Stored records:
------------
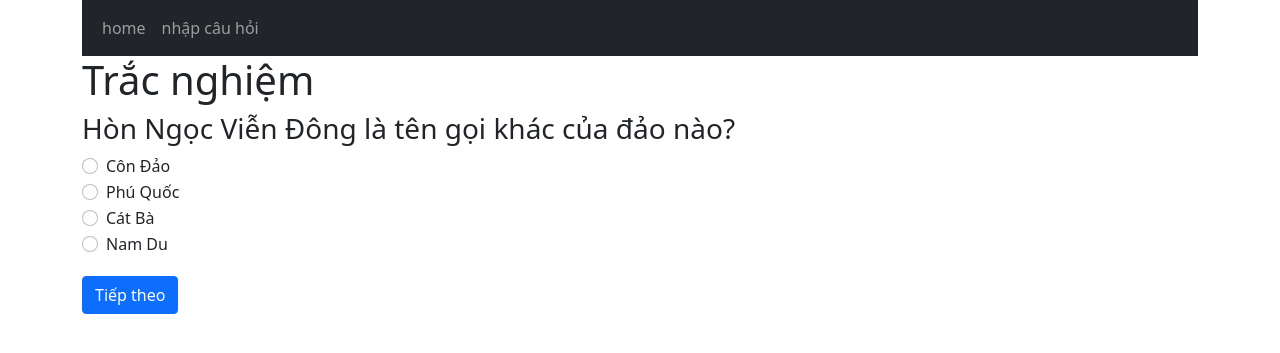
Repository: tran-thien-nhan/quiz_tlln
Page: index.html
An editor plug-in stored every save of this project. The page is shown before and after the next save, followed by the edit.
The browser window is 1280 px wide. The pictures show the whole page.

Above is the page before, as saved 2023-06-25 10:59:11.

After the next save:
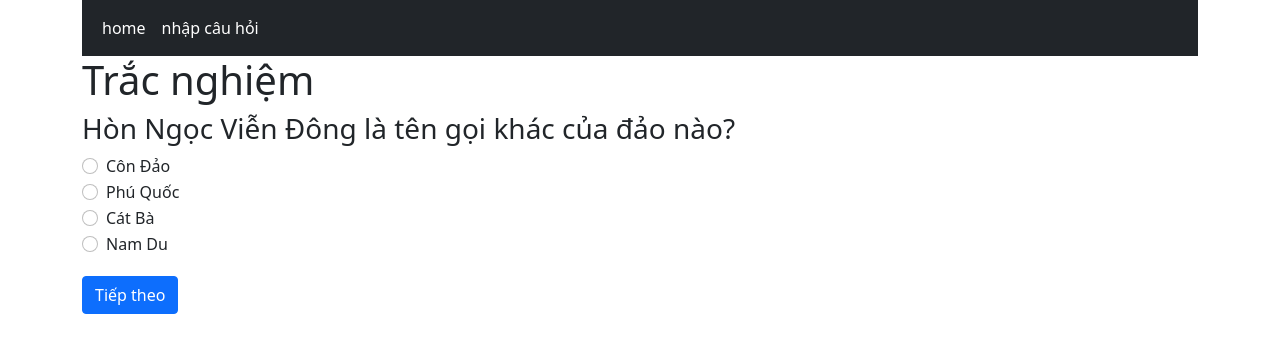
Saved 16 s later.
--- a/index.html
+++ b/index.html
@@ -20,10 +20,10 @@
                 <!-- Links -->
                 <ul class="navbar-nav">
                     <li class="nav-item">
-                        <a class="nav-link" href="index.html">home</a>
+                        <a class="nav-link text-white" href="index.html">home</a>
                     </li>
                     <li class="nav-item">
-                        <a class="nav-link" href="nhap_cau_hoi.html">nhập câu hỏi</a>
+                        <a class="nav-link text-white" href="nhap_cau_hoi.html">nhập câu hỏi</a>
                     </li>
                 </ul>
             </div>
------------
Problem to solve: Write out each line above with the word "text".

Response:
+                        <a class="nav-link text-white" href="index.html">home</a>
+                        <a class="nav-link text-white" href="nhap_cau_hoi.html">nhập câu hỏi</a>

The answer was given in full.